— Prompt —
As soon as the line containing "NATS[NATS Pods — Main + mTLS]" appears, copy it and every following line word for word until the records end.

— Dataset content —
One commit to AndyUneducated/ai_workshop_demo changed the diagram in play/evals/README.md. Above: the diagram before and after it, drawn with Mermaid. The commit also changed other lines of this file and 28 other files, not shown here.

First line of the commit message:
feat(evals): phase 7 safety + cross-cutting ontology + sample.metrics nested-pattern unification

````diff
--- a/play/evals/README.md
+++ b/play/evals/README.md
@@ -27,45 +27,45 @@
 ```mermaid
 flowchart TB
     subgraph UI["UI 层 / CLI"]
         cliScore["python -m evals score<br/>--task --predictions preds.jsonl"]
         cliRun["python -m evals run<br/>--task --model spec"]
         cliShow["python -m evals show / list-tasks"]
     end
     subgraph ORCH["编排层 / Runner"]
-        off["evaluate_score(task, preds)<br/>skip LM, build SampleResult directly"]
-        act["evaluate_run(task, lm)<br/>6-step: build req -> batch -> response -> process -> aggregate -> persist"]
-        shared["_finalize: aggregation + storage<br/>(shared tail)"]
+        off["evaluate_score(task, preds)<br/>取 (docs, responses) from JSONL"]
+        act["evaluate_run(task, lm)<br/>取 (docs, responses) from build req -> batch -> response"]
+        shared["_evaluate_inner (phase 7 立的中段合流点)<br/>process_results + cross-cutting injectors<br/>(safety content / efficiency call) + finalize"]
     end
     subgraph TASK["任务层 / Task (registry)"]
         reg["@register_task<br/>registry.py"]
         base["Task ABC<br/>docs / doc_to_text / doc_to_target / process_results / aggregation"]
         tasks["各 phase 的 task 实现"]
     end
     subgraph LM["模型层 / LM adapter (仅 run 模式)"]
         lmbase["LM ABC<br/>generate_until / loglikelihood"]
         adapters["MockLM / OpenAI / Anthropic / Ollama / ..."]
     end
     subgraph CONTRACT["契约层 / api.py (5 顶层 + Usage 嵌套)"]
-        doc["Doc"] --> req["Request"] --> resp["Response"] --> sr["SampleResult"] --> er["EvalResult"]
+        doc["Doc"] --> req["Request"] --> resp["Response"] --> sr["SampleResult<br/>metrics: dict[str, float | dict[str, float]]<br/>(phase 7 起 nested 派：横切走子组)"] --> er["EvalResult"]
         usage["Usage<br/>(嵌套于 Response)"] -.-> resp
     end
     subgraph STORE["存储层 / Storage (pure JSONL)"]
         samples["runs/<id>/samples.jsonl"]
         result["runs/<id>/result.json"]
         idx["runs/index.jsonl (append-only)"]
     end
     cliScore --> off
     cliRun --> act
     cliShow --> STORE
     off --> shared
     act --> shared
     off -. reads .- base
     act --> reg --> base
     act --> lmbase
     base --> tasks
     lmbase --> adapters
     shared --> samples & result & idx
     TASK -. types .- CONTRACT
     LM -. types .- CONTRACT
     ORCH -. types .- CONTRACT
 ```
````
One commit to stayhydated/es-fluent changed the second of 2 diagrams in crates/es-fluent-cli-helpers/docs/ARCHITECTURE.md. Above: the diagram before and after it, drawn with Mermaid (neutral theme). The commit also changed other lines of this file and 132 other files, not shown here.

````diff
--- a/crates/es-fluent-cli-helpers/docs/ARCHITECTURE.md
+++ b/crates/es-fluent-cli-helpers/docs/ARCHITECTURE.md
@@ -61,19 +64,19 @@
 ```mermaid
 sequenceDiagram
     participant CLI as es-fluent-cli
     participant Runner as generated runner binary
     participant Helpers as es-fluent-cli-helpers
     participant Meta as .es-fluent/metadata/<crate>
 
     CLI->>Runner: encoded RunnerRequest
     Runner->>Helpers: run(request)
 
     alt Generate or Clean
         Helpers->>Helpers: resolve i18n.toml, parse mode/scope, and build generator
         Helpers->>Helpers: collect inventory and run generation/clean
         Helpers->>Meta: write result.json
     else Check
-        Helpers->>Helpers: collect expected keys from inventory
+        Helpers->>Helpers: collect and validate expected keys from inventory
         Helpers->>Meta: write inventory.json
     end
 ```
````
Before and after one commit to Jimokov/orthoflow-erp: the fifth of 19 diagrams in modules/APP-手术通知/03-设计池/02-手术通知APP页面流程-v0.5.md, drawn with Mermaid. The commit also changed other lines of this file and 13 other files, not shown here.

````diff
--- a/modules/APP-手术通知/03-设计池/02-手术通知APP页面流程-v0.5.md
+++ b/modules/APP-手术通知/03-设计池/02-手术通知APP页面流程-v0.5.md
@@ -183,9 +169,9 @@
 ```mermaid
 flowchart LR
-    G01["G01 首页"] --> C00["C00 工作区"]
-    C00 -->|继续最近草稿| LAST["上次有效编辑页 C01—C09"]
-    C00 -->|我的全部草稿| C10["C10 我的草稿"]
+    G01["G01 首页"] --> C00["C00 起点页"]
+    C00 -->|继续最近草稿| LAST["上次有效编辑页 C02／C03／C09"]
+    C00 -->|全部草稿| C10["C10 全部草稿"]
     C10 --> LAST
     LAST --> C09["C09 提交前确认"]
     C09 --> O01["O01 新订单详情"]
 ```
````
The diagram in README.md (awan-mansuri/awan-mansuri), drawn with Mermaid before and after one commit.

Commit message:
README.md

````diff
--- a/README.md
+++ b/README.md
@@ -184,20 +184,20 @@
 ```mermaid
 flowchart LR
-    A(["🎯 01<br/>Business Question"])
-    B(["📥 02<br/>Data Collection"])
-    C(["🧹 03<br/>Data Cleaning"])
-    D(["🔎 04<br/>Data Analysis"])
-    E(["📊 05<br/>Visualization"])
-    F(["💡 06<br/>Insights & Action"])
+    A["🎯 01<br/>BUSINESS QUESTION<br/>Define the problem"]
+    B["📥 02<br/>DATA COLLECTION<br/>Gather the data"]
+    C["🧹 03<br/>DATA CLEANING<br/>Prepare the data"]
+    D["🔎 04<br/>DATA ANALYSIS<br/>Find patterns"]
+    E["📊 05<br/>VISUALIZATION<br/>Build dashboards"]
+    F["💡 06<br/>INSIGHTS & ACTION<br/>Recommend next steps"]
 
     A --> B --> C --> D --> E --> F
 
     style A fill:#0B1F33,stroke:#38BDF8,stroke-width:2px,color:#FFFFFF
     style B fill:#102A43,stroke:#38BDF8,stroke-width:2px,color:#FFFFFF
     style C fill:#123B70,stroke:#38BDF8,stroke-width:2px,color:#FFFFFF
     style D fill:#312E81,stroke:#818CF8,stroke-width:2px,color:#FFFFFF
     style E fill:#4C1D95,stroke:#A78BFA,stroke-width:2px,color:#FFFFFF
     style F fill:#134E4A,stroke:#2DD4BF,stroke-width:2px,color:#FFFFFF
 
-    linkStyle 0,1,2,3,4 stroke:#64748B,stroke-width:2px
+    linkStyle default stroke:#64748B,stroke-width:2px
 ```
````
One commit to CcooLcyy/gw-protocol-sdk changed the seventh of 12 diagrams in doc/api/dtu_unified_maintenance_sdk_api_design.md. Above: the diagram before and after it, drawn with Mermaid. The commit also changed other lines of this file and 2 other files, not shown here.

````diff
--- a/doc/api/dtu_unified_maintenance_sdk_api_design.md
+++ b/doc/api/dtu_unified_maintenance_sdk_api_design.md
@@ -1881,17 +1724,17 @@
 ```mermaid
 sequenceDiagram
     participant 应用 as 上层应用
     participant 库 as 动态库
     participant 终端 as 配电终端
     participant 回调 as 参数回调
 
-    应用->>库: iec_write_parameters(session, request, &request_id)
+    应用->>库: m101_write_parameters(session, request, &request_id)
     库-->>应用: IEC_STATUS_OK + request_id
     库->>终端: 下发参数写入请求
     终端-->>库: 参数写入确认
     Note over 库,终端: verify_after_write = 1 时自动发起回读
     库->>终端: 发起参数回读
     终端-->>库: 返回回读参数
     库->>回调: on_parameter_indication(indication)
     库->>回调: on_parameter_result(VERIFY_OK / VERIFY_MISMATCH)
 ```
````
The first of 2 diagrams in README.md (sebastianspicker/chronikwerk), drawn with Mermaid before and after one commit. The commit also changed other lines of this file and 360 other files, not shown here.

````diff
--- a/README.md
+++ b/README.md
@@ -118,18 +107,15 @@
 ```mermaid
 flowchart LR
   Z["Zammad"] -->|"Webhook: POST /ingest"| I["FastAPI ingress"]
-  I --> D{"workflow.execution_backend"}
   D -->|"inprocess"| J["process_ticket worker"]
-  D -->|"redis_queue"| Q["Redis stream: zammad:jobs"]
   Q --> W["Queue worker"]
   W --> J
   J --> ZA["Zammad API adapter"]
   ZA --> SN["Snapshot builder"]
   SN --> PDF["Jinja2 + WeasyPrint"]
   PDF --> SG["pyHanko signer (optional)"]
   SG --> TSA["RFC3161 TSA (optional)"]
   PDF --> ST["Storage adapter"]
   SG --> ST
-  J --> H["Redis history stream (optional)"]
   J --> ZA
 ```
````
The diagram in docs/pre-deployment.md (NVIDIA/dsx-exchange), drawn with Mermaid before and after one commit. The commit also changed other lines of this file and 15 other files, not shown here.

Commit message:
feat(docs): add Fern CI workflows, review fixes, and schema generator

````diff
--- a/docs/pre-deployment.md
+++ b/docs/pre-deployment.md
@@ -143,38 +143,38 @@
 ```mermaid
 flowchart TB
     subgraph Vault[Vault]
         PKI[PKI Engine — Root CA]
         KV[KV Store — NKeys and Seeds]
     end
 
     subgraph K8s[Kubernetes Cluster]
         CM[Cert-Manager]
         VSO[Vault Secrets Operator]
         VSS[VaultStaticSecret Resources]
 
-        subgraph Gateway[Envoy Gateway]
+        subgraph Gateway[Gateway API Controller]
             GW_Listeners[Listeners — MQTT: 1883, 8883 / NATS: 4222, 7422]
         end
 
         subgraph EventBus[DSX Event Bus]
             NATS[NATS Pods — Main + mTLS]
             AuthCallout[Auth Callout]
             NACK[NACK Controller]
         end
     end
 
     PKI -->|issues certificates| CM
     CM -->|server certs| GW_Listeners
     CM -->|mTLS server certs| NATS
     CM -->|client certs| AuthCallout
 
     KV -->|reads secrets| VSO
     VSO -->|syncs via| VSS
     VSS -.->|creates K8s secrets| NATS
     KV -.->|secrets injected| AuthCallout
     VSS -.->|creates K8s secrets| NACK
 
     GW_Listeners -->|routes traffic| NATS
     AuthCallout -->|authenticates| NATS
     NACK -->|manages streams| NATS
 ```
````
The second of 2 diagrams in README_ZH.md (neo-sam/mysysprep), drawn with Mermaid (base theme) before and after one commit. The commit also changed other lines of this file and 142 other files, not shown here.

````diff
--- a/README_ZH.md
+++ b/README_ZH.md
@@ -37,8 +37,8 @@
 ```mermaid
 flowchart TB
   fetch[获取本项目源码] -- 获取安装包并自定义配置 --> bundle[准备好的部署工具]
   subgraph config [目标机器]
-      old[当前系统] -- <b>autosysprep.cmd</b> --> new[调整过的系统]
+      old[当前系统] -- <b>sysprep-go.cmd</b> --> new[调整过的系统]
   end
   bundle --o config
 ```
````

— Solution —
             NATS[NATS Pods — Main + mTLS]
             AuthCallout[Auth Callout]
             NACK[NACK Controller]
         end
     end
 
     PKI -->|issues certificates| CM
     CM -->|server certs| GW_Listeners
     CM -->|mTLS server certs| NATS
     CM -->|client certs| AuthCallout
 
     KV -->|reads secrets| VSO
     VSO -->|syncs via| VSS
     VSS -.->|creates K8s secrets| NATS
     KV -.->|secrets injected| AuthCallout
     VSS -.->|creates K8s secrets| NACK
 
     GW_Listeners -->|routes traffic| NATS
     AuthCallout -->|authenticates| NATS
     NACK -->|manages streams| NATS
 ```
````
The second of 2 diagrams in README_ZH.md (neo-sam/mysysprep), drawn with Mermaid (base theme) before and after one commit. The commit also changed other lines of this file and 142 other files, not shown here.

````diff
--- a/README_ZH.md
+++ b/README_ZH.md
@@ -37,8 +37,8 @@
 ```mermaid
 flowchart TB
   fetch[获取本项目源码] -- 获取安装包并自定义配置 --> bundle[准备好的部署工具]
   subgraph config [目标机器]
-      old[当前系统] -- <b>autosysprep.cmd</b> --> new[调整过的系统]
+      old[当前系统] -- <b>sysprep-go.cmd</b> --> new[调整过的系统]
   end
   bundle --o config
 ```
````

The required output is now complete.